## Recorded information
::::::

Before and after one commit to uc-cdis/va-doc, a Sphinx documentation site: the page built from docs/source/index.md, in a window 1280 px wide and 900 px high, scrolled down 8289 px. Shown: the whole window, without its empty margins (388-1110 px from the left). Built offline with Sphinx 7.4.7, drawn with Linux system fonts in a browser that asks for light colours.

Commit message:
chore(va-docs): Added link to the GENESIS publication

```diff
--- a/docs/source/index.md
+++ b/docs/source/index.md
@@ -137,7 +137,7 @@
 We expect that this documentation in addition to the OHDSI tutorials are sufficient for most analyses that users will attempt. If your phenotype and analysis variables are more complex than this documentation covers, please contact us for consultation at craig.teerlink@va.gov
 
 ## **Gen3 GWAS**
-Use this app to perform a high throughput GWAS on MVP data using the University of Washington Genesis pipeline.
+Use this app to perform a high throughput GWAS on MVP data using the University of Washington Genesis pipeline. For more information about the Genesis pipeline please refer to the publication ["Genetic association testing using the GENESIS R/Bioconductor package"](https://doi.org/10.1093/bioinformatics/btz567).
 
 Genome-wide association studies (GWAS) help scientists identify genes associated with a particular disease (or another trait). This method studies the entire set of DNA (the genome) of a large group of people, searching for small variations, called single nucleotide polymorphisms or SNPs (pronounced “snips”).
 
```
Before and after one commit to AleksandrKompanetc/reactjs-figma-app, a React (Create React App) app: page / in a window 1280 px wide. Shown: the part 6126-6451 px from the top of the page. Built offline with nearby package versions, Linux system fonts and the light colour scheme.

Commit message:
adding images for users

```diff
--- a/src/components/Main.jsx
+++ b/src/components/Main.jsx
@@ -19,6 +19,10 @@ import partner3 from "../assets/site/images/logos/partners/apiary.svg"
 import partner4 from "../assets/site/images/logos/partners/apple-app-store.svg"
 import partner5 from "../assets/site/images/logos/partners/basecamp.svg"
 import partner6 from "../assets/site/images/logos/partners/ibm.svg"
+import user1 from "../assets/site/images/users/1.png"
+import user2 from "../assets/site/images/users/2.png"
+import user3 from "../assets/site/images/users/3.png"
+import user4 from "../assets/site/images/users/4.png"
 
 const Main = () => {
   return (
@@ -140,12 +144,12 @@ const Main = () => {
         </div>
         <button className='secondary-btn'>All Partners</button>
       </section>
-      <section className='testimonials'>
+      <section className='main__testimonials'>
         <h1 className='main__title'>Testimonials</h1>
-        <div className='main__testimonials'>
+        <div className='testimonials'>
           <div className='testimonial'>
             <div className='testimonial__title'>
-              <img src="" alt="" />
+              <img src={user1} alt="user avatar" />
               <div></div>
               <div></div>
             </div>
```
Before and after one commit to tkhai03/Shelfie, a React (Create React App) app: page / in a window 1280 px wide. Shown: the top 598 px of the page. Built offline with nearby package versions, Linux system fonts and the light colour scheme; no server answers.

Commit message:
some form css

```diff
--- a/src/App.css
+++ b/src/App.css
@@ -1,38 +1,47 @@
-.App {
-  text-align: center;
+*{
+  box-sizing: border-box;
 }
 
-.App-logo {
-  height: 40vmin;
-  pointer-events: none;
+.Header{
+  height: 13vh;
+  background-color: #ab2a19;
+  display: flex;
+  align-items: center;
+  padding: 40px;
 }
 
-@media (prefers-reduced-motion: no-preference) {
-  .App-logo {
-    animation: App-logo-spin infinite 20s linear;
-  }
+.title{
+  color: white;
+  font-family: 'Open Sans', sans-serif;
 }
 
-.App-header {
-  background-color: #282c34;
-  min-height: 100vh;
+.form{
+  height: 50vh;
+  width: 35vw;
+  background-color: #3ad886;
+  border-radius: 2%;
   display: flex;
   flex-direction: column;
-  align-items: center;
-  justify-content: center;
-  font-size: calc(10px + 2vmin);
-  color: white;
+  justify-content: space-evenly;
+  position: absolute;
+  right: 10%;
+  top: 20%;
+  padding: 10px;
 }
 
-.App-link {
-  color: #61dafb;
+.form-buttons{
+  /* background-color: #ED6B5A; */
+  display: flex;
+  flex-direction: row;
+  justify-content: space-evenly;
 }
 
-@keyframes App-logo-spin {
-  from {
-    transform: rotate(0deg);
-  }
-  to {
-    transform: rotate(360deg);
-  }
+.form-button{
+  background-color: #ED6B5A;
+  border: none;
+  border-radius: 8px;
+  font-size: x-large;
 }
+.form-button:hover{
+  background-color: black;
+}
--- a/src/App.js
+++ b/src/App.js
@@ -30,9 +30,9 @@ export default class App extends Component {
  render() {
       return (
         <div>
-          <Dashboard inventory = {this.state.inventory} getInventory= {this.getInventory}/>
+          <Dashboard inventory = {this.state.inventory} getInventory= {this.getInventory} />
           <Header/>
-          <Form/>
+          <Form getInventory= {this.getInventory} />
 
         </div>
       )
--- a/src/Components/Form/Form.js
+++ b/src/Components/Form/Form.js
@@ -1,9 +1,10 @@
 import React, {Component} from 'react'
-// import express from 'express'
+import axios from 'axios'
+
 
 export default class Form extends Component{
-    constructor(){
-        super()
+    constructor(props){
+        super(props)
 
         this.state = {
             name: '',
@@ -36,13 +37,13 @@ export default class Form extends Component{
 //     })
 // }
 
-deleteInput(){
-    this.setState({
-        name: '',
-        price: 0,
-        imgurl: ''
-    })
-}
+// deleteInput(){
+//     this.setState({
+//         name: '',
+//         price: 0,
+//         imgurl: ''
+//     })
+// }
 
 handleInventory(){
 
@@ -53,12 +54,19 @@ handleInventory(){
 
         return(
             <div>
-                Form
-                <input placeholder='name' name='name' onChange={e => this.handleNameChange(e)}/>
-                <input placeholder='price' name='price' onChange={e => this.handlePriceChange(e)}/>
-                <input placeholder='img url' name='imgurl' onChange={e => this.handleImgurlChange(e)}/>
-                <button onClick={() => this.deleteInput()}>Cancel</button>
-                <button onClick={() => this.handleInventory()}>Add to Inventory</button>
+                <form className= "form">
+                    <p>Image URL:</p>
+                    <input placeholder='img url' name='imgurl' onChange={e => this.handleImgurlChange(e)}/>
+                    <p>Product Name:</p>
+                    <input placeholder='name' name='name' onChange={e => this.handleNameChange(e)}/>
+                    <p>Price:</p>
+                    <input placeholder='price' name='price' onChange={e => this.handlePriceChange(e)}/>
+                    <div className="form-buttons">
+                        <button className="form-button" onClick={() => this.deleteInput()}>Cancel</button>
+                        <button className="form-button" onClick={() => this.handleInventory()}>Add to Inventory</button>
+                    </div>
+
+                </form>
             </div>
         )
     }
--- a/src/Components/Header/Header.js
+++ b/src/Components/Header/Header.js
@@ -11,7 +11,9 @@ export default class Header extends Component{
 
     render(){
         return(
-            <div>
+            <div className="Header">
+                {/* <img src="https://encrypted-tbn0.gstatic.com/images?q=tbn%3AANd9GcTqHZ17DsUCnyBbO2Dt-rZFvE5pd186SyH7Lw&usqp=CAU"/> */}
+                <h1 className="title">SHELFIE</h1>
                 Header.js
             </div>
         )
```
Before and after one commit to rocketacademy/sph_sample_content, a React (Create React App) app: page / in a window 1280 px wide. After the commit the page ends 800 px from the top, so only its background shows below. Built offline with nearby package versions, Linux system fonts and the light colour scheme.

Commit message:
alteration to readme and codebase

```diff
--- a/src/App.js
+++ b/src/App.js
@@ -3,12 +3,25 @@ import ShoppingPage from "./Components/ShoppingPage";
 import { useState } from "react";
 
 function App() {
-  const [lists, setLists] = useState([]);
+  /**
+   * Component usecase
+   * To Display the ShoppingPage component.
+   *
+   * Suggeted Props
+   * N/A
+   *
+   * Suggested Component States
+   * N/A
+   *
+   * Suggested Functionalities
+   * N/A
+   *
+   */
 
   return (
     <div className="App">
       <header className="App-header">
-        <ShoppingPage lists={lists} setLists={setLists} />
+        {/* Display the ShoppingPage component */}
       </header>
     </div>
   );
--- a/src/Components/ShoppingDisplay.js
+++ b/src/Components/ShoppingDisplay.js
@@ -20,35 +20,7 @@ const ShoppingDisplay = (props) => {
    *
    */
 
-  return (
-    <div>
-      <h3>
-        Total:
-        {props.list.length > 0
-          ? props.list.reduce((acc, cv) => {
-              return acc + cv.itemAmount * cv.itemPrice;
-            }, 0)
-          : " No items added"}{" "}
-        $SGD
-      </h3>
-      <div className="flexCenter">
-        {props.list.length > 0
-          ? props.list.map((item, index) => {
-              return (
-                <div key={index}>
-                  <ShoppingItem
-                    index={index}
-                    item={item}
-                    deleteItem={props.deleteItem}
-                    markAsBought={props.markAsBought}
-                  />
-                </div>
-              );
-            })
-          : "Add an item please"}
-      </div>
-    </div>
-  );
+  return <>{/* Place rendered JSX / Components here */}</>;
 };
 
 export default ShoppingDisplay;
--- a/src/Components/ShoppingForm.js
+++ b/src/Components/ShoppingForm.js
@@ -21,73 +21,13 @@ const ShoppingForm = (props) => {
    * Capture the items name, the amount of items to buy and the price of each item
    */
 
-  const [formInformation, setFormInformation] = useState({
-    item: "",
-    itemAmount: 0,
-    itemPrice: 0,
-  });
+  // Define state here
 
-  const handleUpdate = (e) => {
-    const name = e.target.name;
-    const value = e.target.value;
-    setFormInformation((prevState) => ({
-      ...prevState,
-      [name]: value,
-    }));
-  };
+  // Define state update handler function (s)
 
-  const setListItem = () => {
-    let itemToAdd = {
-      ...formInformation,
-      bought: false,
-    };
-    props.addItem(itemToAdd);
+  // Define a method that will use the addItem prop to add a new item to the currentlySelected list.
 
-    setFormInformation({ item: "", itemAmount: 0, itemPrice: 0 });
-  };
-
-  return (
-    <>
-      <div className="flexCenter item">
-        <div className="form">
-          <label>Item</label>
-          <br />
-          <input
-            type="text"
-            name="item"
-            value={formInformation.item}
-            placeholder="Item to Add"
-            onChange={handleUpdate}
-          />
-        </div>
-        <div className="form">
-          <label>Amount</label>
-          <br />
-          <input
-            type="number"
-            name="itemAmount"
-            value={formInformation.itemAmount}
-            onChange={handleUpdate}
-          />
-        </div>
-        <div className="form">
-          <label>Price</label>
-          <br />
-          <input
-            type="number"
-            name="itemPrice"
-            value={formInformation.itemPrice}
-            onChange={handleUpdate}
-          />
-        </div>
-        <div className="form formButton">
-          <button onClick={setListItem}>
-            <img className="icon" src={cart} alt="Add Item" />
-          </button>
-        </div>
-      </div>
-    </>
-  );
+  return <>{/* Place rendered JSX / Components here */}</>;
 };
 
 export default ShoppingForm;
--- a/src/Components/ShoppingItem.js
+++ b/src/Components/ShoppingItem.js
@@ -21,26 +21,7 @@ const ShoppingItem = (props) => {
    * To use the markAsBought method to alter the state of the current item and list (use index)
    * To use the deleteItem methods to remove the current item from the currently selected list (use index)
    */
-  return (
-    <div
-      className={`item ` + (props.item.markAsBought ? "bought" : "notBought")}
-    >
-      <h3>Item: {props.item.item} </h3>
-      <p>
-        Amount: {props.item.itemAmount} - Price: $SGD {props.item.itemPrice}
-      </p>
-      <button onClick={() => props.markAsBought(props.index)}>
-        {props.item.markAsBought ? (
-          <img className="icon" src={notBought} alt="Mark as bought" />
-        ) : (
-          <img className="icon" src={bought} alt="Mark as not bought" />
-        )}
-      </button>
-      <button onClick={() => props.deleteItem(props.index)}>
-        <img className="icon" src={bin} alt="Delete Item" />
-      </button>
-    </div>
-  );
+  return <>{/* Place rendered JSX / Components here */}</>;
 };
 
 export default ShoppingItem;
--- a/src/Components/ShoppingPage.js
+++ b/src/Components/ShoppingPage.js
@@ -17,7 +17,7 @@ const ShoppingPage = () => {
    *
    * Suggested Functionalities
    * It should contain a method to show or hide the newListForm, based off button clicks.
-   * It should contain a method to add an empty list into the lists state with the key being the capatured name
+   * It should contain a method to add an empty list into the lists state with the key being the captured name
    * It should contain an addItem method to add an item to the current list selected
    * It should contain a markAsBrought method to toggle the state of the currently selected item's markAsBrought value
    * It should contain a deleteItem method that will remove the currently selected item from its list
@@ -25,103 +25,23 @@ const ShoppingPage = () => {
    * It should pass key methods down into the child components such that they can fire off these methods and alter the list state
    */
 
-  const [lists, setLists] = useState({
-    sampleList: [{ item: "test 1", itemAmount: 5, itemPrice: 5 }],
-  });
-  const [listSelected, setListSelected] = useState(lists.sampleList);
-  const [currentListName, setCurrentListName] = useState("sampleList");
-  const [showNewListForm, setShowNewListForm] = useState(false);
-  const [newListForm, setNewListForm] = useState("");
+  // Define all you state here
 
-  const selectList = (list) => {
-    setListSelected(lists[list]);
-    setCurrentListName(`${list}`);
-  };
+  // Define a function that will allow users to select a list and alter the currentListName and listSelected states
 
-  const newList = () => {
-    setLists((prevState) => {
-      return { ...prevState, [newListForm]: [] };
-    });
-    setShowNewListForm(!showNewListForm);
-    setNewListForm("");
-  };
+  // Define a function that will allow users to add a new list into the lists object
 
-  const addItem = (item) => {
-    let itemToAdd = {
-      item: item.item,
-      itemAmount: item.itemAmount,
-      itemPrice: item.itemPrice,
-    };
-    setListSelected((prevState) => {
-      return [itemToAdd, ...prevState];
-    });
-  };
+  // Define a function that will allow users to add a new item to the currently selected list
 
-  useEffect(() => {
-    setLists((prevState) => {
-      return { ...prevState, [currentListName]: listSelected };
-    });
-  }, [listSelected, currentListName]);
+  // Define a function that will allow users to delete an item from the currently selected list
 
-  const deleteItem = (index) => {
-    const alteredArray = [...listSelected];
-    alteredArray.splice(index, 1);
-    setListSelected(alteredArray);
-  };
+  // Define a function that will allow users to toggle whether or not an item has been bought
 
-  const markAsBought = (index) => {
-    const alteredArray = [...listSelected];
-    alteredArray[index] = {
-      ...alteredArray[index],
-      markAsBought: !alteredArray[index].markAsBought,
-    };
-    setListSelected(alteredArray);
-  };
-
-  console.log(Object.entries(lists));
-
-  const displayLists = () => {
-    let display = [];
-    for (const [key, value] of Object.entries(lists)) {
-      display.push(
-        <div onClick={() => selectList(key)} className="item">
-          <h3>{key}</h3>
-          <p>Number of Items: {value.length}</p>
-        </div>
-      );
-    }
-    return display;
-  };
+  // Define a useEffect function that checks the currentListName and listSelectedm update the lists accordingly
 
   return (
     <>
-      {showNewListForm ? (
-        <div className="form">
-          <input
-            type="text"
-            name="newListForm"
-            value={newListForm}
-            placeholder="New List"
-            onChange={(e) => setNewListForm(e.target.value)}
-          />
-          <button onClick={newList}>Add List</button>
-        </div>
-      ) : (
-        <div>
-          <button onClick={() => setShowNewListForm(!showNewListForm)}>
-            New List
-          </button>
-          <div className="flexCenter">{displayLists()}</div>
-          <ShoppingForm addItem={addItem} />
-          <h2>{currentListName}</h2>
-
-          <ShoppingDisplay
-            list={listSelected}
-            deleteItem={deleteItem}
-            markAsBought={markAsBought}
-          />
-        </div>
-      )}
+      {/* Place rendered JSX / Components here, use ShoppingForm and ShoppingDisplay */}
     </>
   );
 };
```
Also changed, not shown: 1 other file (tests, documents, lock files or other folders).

::::::

## Brief
Whenever the string "markAsBought" shows up in a line above, copy that line.

## Response to this task
-                    markAsBought={props.markAsBought}
    * To use the markAsBought method to alter the state of the current item and list (use index)
-      className={`item ` + (props.item.markAsBought ? "bought" : "notBought")}
-      <button onClick={() => props.markAsBought(props.index)}>
-        {props.item.markAsBought ? (
-  const markAsBought = (index) => {
-      markAsBought: !alteredArray[index].markAsBought,
-            markAsBought={markAsBought}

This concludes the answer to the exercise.